§ **Web page edit records**:
■ ■ ■

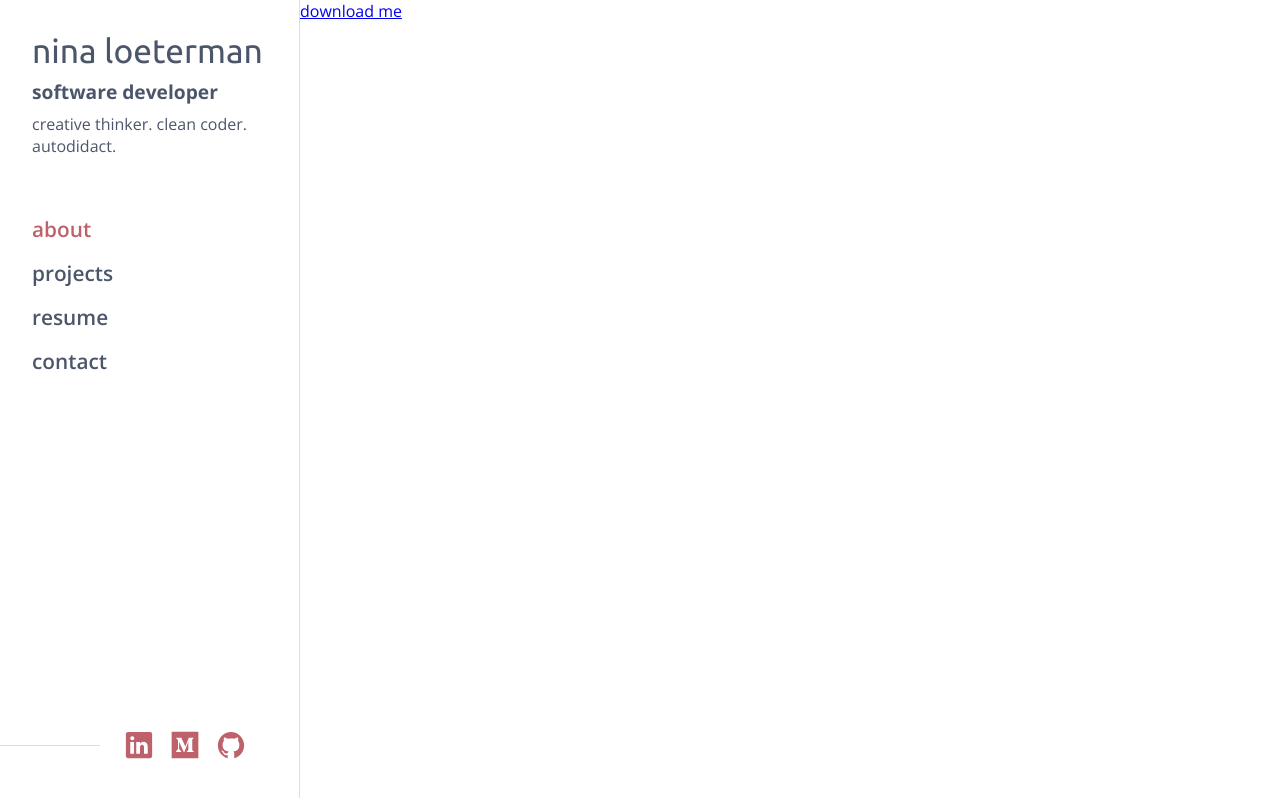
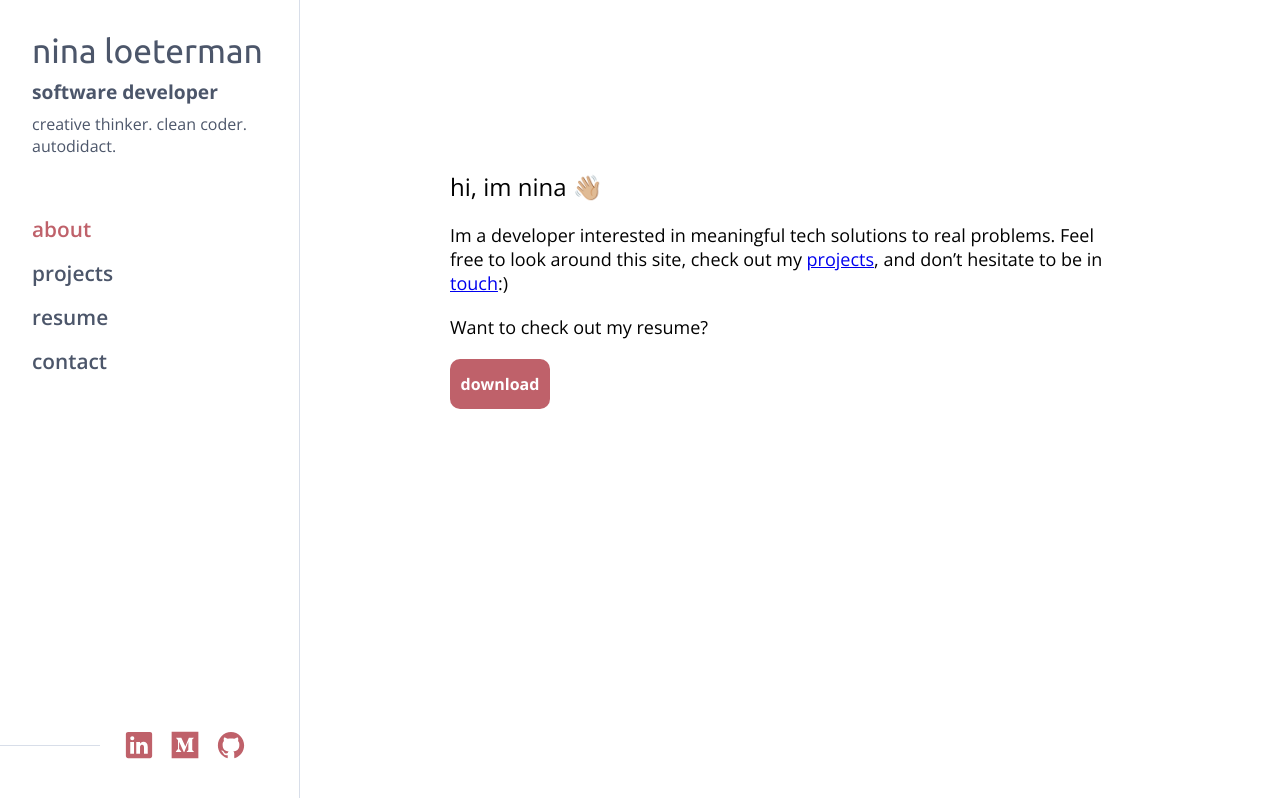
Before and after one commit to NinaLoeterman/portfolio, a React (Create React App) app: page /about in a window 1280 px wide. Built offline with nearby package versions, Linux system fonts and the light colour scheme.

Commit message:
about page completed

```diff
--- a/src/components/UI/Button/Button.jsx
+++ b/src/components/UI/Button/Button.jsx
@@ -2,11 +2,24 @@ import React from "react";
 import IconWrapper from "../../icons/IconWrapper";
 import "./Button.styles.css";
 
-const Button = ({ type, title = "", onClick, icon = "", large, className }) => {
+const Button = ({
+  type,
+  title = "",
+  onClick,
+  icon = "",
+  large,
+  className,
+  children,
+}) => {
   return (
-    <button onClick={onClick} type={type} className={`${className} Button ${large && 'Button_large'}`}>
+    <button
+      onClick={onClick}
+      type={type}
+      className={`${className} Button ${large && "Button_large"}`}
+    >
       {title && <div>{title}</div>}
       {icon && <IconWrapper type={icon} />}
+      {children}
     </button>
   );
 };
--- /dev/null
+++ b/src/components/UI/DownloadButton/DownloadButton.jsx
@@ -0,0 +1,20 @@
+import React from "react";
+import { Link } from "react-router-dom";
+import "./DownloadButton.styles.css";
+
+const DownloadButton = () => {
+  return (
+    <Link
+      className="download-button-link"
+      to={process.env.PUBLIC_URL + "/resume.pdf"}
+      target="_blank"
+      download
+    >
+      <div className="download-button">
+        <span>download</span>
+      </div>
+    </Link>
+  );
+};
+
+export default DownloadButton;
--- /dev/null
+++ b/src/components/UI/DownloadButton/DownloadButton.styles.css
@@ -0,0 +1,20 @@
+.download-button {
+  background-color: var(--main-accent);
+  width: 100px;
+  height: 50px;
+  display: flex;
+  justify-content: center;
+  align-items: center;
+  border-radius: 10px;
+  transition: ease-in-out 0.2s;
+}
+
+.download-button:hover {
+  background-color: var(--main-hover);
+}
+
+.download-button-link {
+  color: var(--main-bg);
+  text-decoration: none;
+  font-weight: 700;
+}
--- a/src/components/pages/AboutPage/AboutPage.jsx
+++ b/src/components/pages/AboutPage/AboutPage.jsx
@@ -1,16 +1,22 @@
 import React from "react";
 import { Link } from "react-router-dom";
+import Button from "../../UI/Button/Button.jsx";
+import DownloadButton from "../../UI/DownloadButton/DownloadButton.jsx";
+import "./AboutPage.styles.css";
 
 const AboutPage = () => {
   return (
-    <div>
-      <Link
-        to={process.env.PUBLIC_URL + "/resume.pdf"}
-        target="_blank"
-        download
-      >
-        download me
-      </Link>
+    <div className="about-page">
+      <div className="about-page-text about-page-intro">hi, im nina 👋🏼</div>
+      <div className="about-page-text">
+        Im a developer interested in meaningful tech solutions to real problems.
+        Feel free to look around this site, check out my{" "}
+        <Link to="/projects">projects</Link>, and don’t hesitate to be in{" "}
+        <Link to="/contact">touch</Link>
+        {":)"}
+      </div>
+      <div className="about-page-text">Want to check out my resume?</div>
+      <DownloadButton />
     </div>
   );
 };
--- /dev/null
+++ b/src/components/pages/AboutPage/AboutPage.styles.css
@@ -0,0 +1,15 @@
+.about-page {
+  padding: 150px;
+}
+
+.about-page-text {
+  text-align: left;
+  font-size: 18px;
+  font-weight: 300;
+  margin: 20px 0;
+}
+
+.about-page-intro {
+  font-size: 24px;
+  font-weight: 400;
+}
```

■ ■ ■

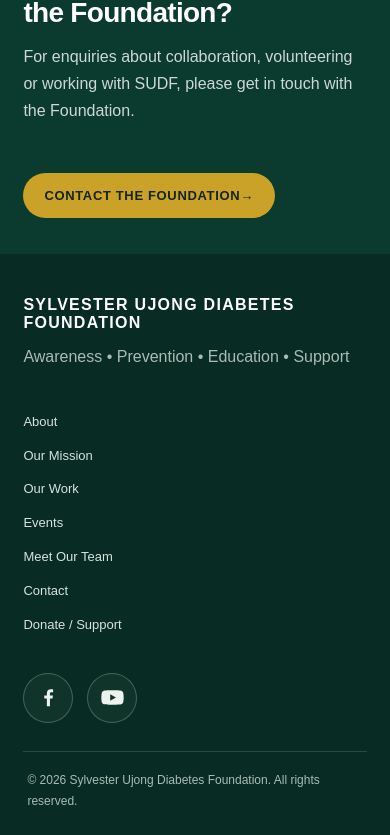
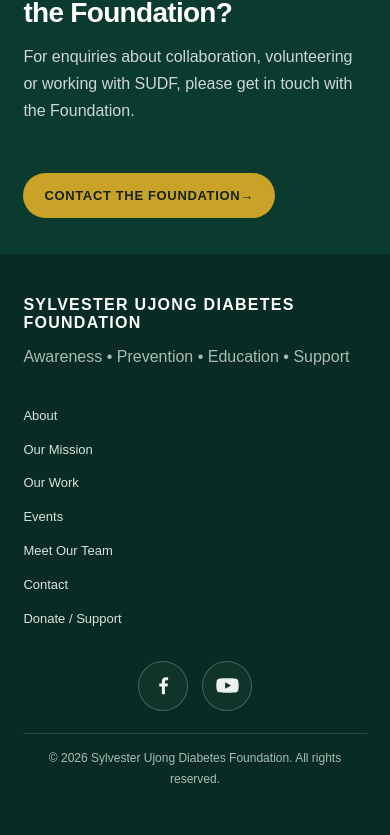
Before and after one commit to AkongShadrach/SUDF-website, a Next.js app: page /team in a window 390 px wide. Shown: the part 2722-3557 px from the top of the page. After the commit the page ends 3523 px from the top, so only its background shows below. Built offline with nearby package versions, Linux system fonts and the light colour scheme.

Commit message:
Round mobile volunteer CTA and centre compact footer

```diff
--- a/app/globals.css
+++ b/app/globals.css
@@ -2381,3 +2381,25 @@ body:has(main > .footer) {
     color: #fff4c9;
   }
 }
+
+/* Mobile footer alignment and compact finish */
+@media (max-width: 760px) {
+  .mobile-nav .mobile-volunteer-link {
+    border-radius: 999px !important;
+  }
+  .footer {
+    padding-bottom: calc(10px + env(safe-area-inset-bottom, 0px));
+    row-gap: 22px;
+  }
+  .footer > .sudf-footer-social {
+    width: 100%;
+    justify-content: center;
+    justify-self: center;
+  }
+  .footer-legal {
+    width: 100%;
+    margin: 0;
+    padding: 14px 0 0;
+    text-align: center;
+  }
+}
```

■ ■ ■

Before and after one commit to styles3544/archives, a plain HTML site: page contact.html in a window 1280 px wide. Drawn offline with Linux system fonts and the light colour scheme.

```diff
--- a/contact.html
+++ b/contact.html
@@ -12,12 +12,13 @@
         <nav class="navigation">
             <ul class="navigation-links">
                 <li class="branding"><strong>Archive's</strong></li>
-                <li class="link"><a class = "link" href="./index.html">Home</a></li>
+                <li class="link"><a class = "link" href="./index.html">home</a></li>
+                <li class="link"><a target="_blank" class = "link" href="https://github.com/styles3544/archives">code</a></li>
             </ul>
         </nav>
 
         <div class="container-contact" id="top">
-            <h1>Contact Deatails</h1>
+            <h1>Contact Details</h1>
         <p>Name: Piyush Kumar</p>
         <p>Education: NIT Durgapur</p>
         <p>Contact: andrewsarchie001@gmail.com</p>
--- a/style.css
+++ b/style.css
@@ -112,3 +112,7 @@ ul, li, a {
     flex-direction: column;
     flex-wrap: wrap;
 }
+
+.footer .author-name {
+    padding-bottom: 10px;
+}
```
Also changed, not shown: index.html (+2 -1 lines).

■ ■ ■

Among the entries, copy every line containing the word "className".

-const Button = ({ type, title = "", onClick, icon = "", large, className }) => {
+  className,
-    <button onClick={onClick} type={type} className={`${className} Button ${large && 'Button_large'}`}>
+      className={`${className} Button ${large && "Button_large"}`}
+      className="download-button-link"
+      <div className="download-button">
+    <div className="about-page">
+      <div className="about-page-text about-page-intro">hi, im nina 👋🏼</div>
+      <div className="about-page-text">
+      <div className="about-page-text">Want to check out my resume?</div>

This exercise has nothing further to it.